See also: The
free Microsoft Office Document Imaging 2003 (MODI)
Object Model and Viewer OCX Control. This
Object Model and Viewer OCX Control ships for free with
Microsoft Office 2003 and provides programmable image display and OCR
Optical character recognition (OCR) is the process of
using computer systems to
translate images of typewritten text into
machine-editable text (ASCII or Unicode). This
essentially converts texts in image form into its
digital equivalent. For example, OCR
enables you to scan a book or a magazine article; feed
the text in the scanned image
into an electronic file; and edit the file using a word
Most OCR systems use a combination of hardware
(specialized circuit boards) and
software to recognize characters. Some relatively
inexpensive systems do it entirely
OCR typically involves photo-scanning of the document
containing the text; analysis of
the scanned-in image; and translation of the character
image into digital characters. In
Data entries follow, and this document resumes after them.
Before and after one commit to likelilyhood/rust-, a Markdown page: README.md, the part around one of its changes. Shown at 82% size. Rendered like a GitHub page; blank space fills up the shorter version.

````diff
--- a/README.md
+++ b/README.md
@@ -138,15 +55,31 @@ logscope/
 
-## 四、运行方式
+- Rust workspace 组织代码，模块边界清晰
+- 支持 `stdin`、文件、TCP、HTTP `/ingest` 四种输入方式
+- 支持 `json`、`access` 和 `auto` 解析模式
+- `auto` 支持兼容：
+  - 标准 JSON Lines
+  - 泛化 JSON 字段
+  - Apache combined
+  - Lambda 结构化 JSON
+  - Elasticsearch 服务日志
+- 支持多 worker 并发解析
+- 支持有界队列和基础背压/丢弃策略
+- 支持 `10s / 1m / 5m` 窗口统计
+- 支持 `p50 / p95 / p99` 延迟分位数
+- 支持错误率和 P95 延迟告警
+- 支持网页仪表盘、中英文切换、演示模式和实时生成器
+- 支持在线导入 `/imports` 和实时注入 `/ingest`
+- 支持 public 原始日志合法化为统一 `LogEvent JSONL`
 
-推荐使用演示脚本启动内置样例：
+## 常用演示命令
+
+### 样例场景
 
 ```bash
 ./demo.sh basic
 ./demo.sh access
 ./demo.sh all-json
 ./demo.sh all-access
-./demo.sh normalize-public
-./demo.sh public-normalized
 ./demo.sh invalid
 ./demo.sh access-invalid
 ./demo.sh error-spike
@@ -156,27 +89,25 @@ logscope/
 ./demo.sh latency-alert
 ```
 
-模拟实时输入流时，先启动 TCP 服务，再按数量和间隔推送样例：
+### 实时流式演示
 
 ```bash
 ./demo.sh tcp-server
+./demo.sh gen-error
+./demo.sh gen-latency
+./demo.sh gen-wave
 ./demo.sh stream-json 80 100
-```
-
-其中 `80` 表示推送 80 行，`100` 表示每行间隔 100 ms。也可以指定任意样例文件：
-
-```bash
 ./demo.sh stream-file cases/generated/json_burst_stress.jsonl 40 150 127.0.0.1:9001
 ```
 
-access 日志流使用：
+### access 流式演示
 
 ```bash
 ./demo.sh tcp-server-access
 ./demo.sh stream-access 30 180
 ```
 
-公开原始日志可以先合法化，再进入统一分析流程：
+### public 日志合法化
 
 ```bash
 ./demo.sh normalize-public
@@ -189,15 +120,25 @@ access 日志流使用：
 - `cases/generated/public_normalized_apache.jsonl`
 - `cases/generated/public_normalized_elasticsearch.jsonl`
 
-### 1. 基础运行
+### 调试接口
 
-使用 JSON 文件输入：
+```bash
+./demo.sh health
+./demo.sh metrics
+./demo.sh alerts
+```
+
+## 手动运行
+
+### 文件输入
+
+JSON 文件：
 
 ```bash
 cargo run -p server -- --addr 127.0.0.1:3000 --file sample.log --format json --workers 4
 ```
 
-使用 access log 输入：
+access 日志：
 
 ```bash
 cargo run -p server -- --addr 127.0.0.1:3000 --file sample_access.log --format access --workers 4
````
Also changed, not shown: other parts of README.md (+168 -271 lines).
the translation process, the scanned-in image or bitmap
is analyzed for light and dark
areas to differentiate between images and text in order
to identify each alphabetic letter
or numeric digit. When a character is recognized, it is
then converted into an ASCII code.
Early systems required "training"
(essentially, the provision of known samples of each
character) to read a specific font. This is performed by
matching these text images
against stored bitmaps based on specific fonts. The
"hit-or-miss" results of such pattern
recognition systems are commonly inaccurate.
Advances in technology has produced current
"intelligent" systems that use neural
networks and artificial intelligence to recognize most
fonts to a high degree of accuracy.
These advanced systems allow for background
irregularities of printed ink on paper,
analyze the stroke edge, and the line of discontinuity
between the text characters. The
system then averages the variables and matches the
results to known characters to
make a best guess as to what the character is. Multiple
algorithms can be applied and
then averaging is performed on the multiple results to
obtain a single reading.
OCR is commonly accurate when the text is sharply printed. However, when the
characters are broken or not properly printed, OCR typically fails to recognize the text.
Pages with complex formatting, smudges, and unusual fonts may require more
processing power and time. For example, a low-contrast, creased page from a
newspaper will take considerably more time to process than will a clean, crisp,
high-contrast printout on laser-quality paper.
Most software uses white space to try to recognize the text in appropriate order.
Complex formatting (e.g. typical multi-column newspaper layout) such as cross-column
headings, tables, indented text, footnotes, headers, text wrapped around
margin notes confuses the order of the text in the OCR process and requires manual
delineation prior to OCR. This delineation process is typically referred to as zoning.
Misapplication of lexicons or mixing character sets (e.g., when more than one language
dictionary is loaded) present additional linguistic complexities
to the OCR system.
The character sets of certain languages might not be supported.
Images interspersed throughout the text will usually be ignored by the OCR software;
they will be dropped from simple output formats such as ASCII
Other common problems include the fact the the image texts could include spelling
mistakes and the text images that are used are of low quality
(e.g. the images are
capture at low resolutions or the original physical documents are